Three weeks ago, I entered the world of homeschooling with my eleven year old son. This decision was not made lightly, but unfortunately school is not a safe place for him to be and for various reasons transferring schools or boards wasn’t the best decision for him right now. So he’s learning at home for the remainder of grade six, and just like that I find myself a teaching parent. It’s not a perfect solution, but he’s a good independent learner and I think it’s going to be a very positive experience for him. He’s also “twice exceptional” in that he has ADHD (primarily inattentive) and is exceptionally intelligent, and I think having an education program tailored to his specific needs is going to be hugely beneficial.
In the last three weeks, I feel like he’s really learning, not just going through the motions of schooling. I love having the flexibility to spend time where he needs it – long division, which his classroom has moved on from – and less time where he doesn’t need it – reading, which is above grade level in both languages. But the best part is giving him the opportunity to learn things that normally aren’t taught in a traditional classroom. He has learned how to set up and maintain a WordPress blog which is how he is submitting much of his work, he has created and edited a video in iMovie, taught a phonics lesson to the daycare kids, cooked dinner and prepared a weekly meal plan to my guidelines. He is also in the process of learning cursive writing, which he missed out on when he switched schools in the third grade. And he’s doing all of this and more in less time than a traditional school day, leaving him more time for practicing his guitar, playing with his younger siblings and helping Mom around the house. And, no homework!

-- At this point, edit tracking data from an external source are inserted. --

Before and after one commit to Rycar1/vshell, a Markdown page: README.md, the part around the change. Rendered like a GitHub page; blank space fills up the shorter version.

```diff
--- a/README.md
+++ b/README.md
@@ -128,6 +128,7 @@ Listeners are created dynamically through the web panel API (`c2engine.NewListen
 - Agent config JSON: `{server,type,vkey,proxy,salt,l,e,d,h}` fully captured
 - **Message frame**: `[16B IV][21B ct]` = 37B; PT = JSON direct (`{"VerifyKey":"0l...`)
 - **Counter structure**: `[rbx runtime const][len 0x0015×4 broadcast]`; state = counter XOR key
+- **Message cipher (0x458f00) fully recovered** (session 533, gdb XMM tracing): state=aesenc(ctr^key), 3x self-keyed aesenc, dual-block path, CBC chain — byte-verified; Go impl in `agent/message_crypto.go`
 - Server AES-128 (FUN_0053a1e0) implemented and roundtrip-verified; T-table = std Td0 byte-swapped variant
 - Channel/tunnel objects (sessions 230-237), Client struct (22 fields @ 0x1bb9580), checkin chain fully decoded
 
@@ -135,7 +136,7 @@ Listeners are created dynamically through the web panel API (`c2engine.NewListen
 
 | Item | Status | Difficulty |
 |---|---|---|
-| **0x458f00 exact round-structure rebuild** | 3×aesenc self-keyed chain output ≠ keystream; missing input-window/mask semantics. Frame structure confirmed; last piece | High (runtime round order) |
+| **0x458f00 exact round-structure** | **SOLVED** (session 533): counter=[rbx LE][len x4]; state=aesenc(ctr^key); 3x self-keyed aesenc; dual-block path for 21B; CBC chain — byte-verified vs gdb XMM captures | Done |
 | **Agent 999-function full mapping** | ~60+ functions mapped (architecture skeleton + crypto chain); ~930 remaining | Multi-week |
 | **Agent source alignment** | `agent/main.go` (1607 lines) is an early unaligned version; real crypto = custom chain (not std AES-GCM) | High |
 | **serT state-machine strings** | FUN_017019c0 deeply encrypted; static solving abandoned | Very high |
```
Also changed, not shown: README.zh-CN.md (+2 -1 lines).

Our stress levels have plummeted, my son is happier than I have seen him in years and our house is much more peaceful now that we’re not dealing with bullying and academic challenges on a daily basis.
Thankfully there are many resources available online for teaching parents, and I haven’t had to invest huge amounts of time in preparing curriculum materials or lesson plans. There are many styles of homeschooling, and I have cobbled together my own program with a combination of store bought workbooks, online learning sites and resources from our public library. I am hugely thankful for our library, which has an amazing selection of books, dvds, ebooks and computer software on a variety of topics. I have everything from a cursive writing program to an aboriginal kids tv show with study guides to a french documentary on Michael Jackson checked out from the library right now, it’s amazing. I’m also very grateful for the information and support from my homeschooling Twitter friends and the community at the Association for Bright Children. I imagine that years ago homeschooling was an isolating experience, but thanks to great internet resources and social media I already feel more connected than I did at our local public school.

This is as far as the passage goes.